Discussion in 'Swarms, Cut outs, and Trap outs' started by Monie, May 18, 2010.

  1. Monie

    Monie New Member

    Messages:
    155
    Likes Received:
    0
    Trophy Points:
    0
    I went back out today, to set up the platform and seal some holes. It's another crappy rainy day. My face was, literally, 6 inches from the bees and those girls went on about their business as though I wasn't even there! :thumbsup: the gentelman's daughter, the one living there, came out and was asking questions about the bees. I put my stuff down and went to talk to her. Come to find out, the bees had been there a year, not a month as I was originally told, and they've been in the bathroom and kitchen. DOH! I told the daughter that it would probably take more like 12 weeks, if not longer, to get them all out. It seems they called some out of town beeks last year, but no one returned their calls. Lucky me!! I'm enlisting my buddy, who is a contractor, to help me seal all the holes. I told him about some hard to reach places. He said he's got a 36' ladder. :thumbsup: This job is going to take a little longer than anticipated, because of the rot around a lot of the windows and eves. I did think that I should have charged more, but I'll be getting some nice bees for my effort, so it's well worth it. I can't wait to get those bees to the outyard!
     
  2. Iddee

    Iddee New Member

    Messages:
    8,996
    Likes Received:
    0
    Trophy Points:
    0
    Keep in mind, the temperament will be that of the hive you take the eggs from, not the hive in the house. You will not be getting the genetics from the house bees.
     

  3. Monie

    Monie New Member

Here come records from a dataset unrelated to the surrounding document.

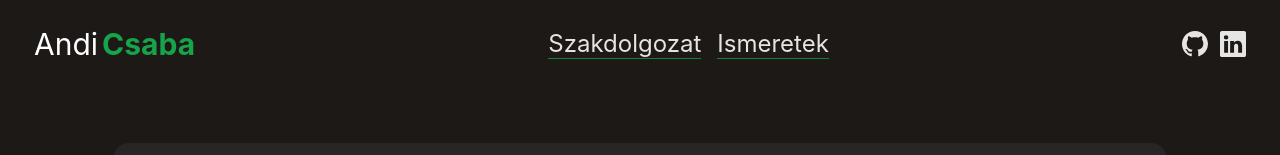
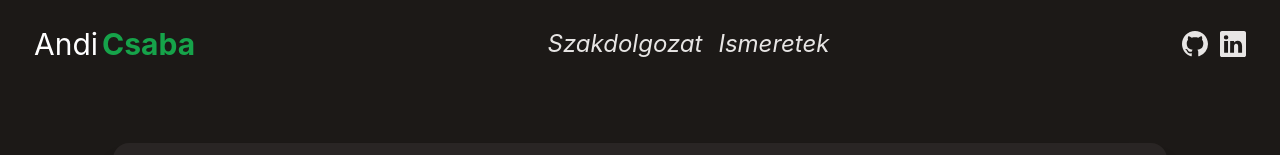
Before and after one commit to CsabaAndi/csabaandi.github.io, a React (Create React App) app: page / in a window 1280 px wide. Shown: the top 155 px of the page. Built offline with nearby package versions, Linux system fonts and the light colour scheme.

Commit message:
removed border | added italic text format

```diff
--- a/src/components/Header/Header.tsx
+++ b/src/components/Header/Header.tsx
@@ -22,10 +22,10 @@ function Header() {
             </text>
             <div id="header_section_links" className='flex gap-x-2 text-stone-200 text-xs sm:gap-x-4 sm:text-lg lg:text-2xl'> {/** @todo: better implementation pls **/}
                 <button onClick={() => scrollToSection("sect_xy_thesis")}>
-                    <span className='border-b border-green-700'>Szakdolgozat</span>
+                    <span className='italic'>Szakdolgozat</span>
                 </button>
                 <button onClick={() => scrollToSection("sect_3_stacknew")}>
-                    <span className='border-b border-green-700'>Ismeretek</span>
+                    <span className='italic'>Ismeretek</span>
                 </button>
             </div>
             <div id="header_icons" className='flex gap-x-2 sm:gap-x-3'>
```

    Messages:
    155
    Likes Received:
    0
    Trophy Points:
    0
    Good point. I was so excited about the bees, I'd forgotten that. Luckily, I have a couple of queens due in tomorrow or the next day that I can use. Speaking of eggs. I think I walked in on a mating flight today. There was a lot of commotion and every now and then I'd see a drone fall out of mid air.
     
  4. Iddee

    Iddee New Member

    Messages:
    8,996
    Likes Received:
    0
    Trophy Points:
    0
    Sounds like you did. Have you had a hive swarm lately?

    Why would you use a purchased queen? I've never tried that. Do you think the trapped bees will feed her until she is released? Will there be enough trapped bees to feed the new larva she will produce the first week she is laying?
     
  5. Monie

    Monie New Member

    Messages:
    155
    Likes Received:
    0
    Trophy Points:
    0
    I've made some splits and want some new genetics, thus the new queens. Whether they'll feed her or not, I don't know. Shoot, you're the old pro! ;) Since the last post, I've been thinking that I might try to open the wall enough to get some of the comb with honey and eggs/larvae. I really like these bees and want to keep their genetics. The siding is old timey; in small sections rather than long strips, and each little section is nailed on. Before I install the cone, I have to do some serious patching in that area anyway. Hopefully, the brood isn't in the middle of the ceiling! If it's nice tomorrow, I'll go back out and see if it's even possible, before I get my hopes up.
     
  6. tecumseh

    tecumseh New Member

    Messages:
    6,487
    Likes Received:
    0
    Trophy Points:
    0
    removing the comb/brood can get messy and can encourages a bit of robbing.